DATA LISTING Start Marker
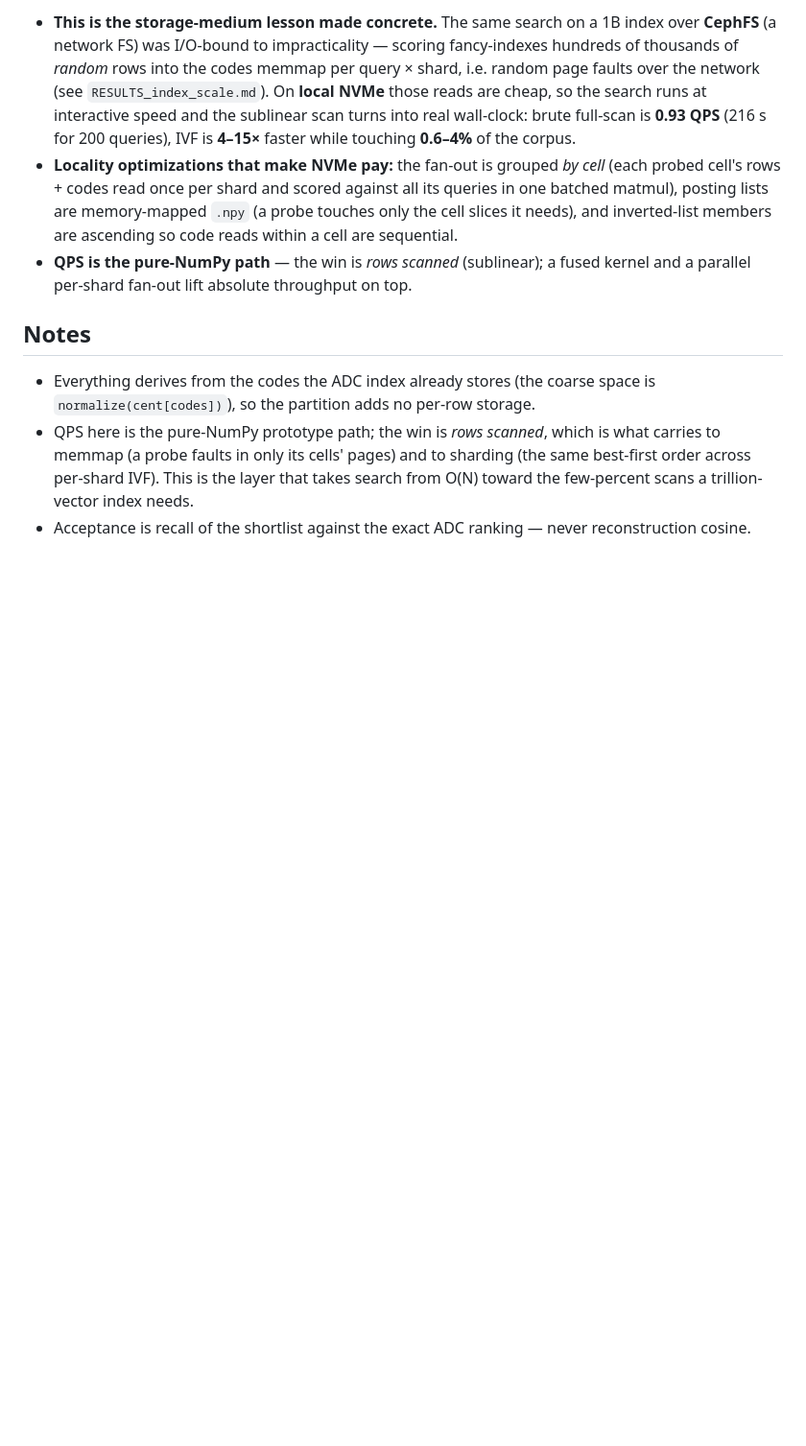
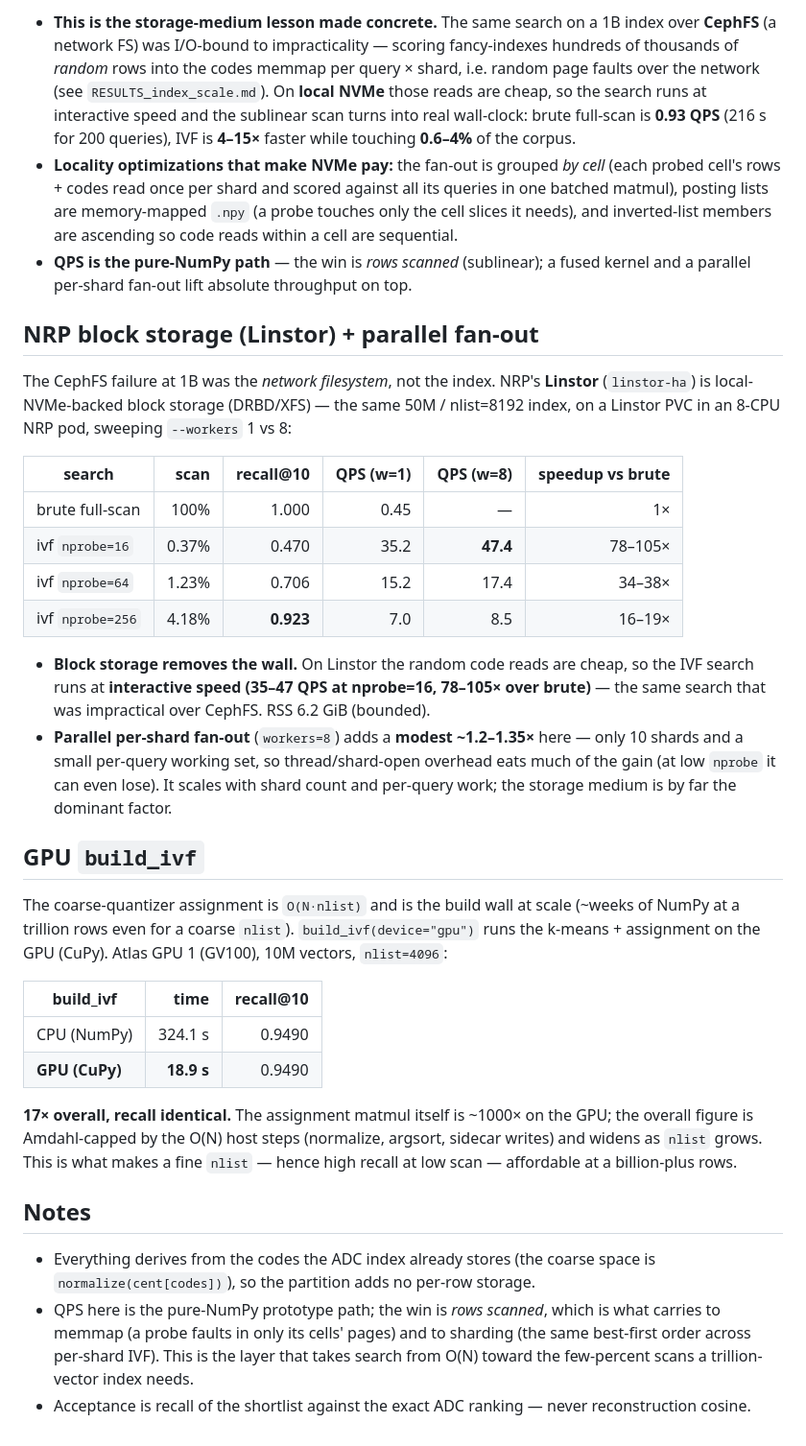
Before and after one commit to ahb-sjsu/turboquant-pro, a Markdown page: benchmarks/RESULTS_ivf.md, the part around the change. Shown at 96% size. Rendered like a GitHub page; blank space fills up the shorter version.

Commit message:
docs(bench): NRP Linstor block-storage + GPU build_ivf results
Linstor (local-NVMe block, DRBD/XFS) removes the CephFS random-read wall: 50M/
nlist=8192 IVF search runs at 35-47 QPS @ nprobe=16 (78-105x over brute), recall to
0.923, RSS 6.2 GiB -- interactive, where CephFS was impractical. Parallel per-shard
fan-out (workers=8) adds a modest ~1.2-1.35x here (only 10 shards). GPU build_ivf
(GV100): 18.9s vs 324.1s CPU (17x) at identical recall (10M, nlist=4096).

Co-Authored-By: Claude Opus 4.8 <noreply@anthropic.com>

```diff
--- a/benchmarks/RESULTS_ivf.md
+++ b/benchmarks/RESULTS_ivf.md
@@ -86,6 +86,44 @@ per probe, so you sweep `nprobe` higher to reach a given scan. Rule of thumb: se
 - **QPS is the pure-NumPy path** — the win is *rows scanned* (sublinear); a fused
   kernel and a parallel per-shard fan-out lift absolute throughput on top.
 
+## NRP block storage (Linstor) + parallel fan-out
+
+The CephFS failure at 1B was the *network filesystem*, not the index. NRP's **Linstor**
+(`linstor-ha`) is local-NVMe-backed block storage (DRBD/XFS) — the same 50M / nlist=8192
+index, on a Linstor PVC in an 8-CPU NRP pod, sweeping `--workers` 1 vs 8:
+
+| search | scan | recall@10 | QPS (w=1) | QPS (w=8) | speedup vs brute |
+|---|--:|--:|--:|--:|--:|
+| brute full-scan | 100% | 1.000 | 0.45 | — | 1× |
+| ivf `nprobe=16` | 0.37% | 0.470 | 35.2 | **47.4** | 78–105× |
+| ivf `nprobe=64` | 1.23% | 0.706 | 15.2 | 17.4 | 34–38× |
+| ivf `nprobe=256` | 4.18% | **0.923** | 7.0 | 8.5 | 16–19× |
+
+- **Block storage removes the wall.** On Linstor the random code reads are cheap, so the
+  IVF search runs at **interactive speed (35–47 QPS at nprobe=16, 78–105× over brute)**
+  — the same search that was impractical over CephFS. RSS 6.2 GiB (bounded).
+- **Parallel per-shard fan-out** (`workers=8`) adds a **modest ~1.2–1.35×** here — only
+  10 shards and a small per-query working set, so thread/shard-open overhead eats much
+  of the gain (at low `nprobe` it can even lose). It scales with shard count and
+  per-query work; the storage medium is by far the dominant factor.
+
+## GPU `build_ivf`
+
+The coarse-quantizer assignment is `O(N·nlist)` and is the build wall at scale (~weeks
+of NumPy at a trillion rows even for a coarse `nlist`). `build_ivf(device="gpu")` runs
+the k-means + assignment on the GPU (CuPy). Atlas GPU 1 (GV100), 10M vectors,
+`nlist=4096`:
+
+| build_ivf | time | recall@10 |
+|---|--:|--:|
+| CPU (NumPy) | 324.1 s | 0.9490 |
+| **GPU (CuPy)** | **18.9 s** | 0.9490 |
+
+**17× overall, recall identical.** The assignment matmul itself is ~1000× on the GPU;
+the overall figure is Amdahl-capped by the O(N) host steps (normalize, argsort, sidecar
+writes) and widens as `nlist` grows. This is what makes a fine `nlist` — hence high
+recall at low scan — affordable at a billion-plus rows.
+
 ## Notes
 
 - Everything derives from the codes the ADC index already stores (the coarse space is
```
DATA LISTING End Marker
• DIRECTIONS FOR THIS TASK:
Please say how many lines in the records above contain the word "brute", giving the number alone.

• COMPLETED TASK:
4